On Sunday, May 3, one of the world’s most famous investors, Warren Buffett, held his company’s annual shareholder meeting. What was planned to be an hour-long event took 4.5 hours, and global investors watched the live-stream of what is usually a massive public gathering. While Buffett warned not to bet “against America,” he emphasized that no one truly knows what the future holds.
Buffett had recently held off on making statements but his company’s annual shareholder meeting yesterday forced him to voice his opinions. Buffett struck a diplomatic tone, knowing his statements could have a major effect on markets.
As the renowned investor tried to prevent panic, however, his company Berkshire Hathaway continued to build up its cash reserve. Since the start of the year, Berkshire Hathaway stockpiled another $10 billion for a total of $137 billion.
The fact that Buffett’s company is holding back on investing its cash has to do with enormous uncertainty in the market.
While many investors attempt to “play the market” by buying cheap and hoping for a quick rally, Buffett appears wary of making such bets.
Buffett even presented a slide in his presentation titled “‘I don’t know”’ where he reiterated that trouble in the markets is only just beginning. “Nobody knows what is going to happen,” the famous investor said, knowing what effect his prognosis would have on markets.
Berkshire Hathaway’s refusal to buy any new stock is sure to worry other investors. “The markets can do anything,” Buffett said as he again stressed the unprecedented levels of uncertainty in today’s markets.
With many corporate earnings reports due this week, a barrage of troubling news could severely depress investor enthusiasm in the near future.
The Buffett Indicator
Buffett is seen as one of the smartest value-oriented investors on the planet and has built a fortune of $73.5 billion by focusing on the true value of stocks.

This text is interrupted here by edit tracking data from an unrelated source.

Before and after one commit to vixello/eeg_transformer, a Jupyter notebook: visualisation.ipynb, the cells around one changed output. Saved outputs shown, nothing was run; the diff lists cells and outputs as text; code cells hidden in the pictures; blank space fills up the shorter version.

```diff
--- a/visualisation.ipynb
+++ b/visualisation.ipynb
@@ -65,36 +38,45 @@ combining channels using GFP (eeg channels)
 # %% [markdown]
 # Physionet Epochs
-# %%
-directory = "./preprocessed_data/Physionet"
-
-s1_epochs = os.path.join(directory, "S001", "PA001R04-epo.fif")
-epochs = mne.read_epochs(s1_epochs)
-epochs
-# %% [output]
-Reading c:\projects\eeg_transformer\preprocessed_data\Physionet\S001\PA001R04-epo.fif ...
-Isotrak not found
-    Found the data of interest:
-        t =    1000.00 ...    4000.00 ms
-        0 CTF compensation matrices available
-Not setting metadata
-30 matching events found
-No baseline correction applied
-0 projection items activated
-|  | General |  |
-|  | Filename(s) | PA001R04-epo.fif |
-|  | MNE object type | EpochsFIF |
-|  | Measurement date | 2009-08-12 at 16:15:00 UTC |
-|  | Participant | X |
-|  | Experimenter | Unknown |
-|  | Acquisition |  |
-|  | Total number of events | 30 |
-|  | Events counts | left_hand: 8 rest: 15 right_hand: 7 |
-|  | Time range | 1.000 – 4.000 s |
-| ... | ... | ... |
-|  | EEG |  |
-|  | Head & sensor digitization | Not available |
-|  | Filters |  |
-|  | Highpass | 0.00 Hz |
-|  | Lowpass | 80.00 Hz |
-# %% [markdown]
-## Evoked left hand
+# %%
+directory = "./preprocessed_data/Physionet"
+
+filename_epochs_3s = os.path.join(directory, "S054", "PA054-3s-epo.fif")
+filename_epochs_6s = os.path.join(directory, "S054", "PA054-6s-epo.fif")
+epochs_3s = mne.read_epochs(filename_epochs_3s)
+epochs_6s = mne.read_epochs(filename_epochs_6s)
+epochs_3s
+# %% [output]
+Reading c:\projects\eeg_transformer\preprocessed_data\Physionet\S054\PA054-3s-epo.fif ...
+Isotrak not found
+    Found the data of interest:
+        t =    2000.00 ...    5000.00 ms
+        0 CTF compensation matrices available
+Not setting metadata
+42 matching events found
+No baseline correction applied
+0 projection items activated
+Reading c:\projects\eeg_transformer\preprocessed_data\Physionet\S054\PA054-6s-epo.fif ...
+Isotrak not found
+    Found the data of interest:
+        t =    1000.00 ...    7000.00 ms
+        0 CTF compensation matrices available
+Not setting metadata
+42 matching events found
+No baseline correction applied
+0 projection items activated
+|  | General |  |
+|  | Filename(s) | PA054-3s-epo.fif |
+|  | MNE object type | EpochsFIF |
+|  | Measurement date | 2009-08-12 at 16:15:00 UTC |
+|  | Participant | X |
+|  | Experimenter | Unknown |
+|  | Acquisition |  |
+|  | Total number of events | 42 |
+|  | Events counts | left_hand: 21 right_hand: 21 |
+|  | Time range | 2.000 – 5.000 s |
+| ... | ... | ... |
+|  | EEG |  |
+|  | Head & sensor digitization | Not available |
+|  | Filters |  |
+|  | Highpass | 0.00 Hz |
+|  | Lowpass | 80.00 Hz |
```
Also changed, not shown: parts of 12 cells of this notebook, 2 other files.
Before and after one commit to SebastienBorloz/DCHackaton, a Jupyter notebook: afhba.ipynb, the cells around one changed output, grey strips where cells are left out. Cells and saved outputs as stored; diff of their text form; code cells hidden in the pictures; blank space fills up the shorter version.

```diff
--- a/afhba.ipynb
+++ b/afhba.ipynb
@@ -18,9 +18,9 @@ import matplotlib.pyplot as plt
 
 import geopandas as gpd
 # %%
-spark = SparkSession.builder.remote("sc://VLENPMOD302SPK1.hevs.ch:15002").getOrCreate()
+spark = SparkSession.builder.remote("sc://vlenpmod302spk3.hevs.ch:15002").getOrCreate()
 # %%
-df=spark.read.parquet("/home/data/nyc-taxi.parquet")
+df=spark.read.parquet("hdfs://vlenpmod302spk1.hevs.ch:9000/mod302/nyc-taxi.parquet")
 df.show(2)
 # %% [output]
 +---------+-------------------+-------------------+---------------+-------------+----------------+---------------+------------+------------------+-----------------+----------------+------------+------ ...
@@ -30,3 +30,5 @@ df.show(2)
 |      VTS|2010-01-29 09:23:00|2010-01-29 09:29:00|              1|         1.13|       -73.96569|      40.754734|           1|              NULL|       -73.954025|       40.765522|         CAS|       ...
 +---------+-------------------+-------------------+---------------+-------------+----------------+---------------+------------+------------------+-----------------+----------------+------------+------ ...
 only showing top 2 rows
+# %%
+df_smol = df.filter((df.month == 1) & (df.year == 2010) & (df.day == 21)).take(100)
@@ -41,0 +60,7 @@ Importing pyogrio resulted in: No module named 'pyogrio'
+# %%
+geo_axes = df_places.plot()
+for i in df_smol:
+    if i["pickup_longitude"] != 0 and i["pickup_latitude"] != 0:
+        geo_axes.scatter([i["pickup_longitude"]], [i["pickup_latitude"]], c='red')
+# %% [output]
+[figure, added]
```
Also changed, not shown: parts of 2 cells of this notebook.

In order to gauge the true value of stocks in the market, Buffett looks at the total market capitalization of all US stocks relative to national GDP. The “Buffett indicator” means that if GDP exceeds the total value of the market, investors should buy stocks. If GDP is lower, then stocks are overvalued and investors should hold off.
The indicator has guided much of Berkshire Hathaway’s investment and partly explains its stockpiling of cash. On April 29, the White House released data from the US Bureau of Economic Analysis that predicted GDP would fall by 4.8%. While this is still less than 2008’s drop, Buffett’s remarks indicate that it could be just the beginning of a long economic crisis.
Buffett highlighted the mistake he made by investing in airlines. Buffett had been famous for being wary of airline stock after failed investments in the 1990s but broke his own rule by reinvesting in US airlines in 2016. Berkshire became a major investor in US airlines and owned nearly 10% of each airline.
Buffett admitted the investment was a big mistake as he announced Berkshire Hathaway had sold all its stock in airlines in April.
Market-oriented media outlets dubbed Berkshire’s losses a “bloodbath” as the company recorded $50 billion in losses in the first quarter of 2020. The giant losses by what is considered a “wise elder” of the investing community could result in major market panic in the coming days and weeks.
On Labor Day, a sell-off led to the Dow Jones being down 5% as a week of gains evaporated, and Buffett’s analysis will surely lead to increased panic as the economic crisis begins to unfold.
The trillions in stimulus provided by the US government and Federal Reserve had resulted in a recovery of the market, but it appeared to be an expensive and temporary fix.
Underlining market problems still persist. There are no indications that the COVID-19 pandemic will cease to impact production, travel, and consumption in the near future, making outlooks bleak. The Federal Reserve is providing cash to any company in trouble, but they might have started too big, too early as markets could take years to bottom out, as they did between 2000-2003 and 2007-2009.
An unpredictable future
It has become clear that markets may not fully recover, but nobody knows fur sure who will be the winners and losers. Because any company in trouble could count on the Fed’s trillions, there are fears of “zombie companies” that would not normally survive without this support.
If there is anything to take from Buffett’s statements, it is that there is too much unknown to make any proper market predictions at this point. Only a sudden miracle cure or the achievement of “herd immunity” could reverse trends, but vaccines are a long way off and doubts exist that surviving a COVID-19 infection results in complete immunity.
With uncertainty in the world and the markets, it is likely markets have not bottomed out, and could take years to do so. Previous market crashes have shown how it can take years until a sustainable upward trend can be realized.
While many investors will undoubtedly continue to bet on markets, according to Buffett, the best investment right now is to keep your cash in your pockets.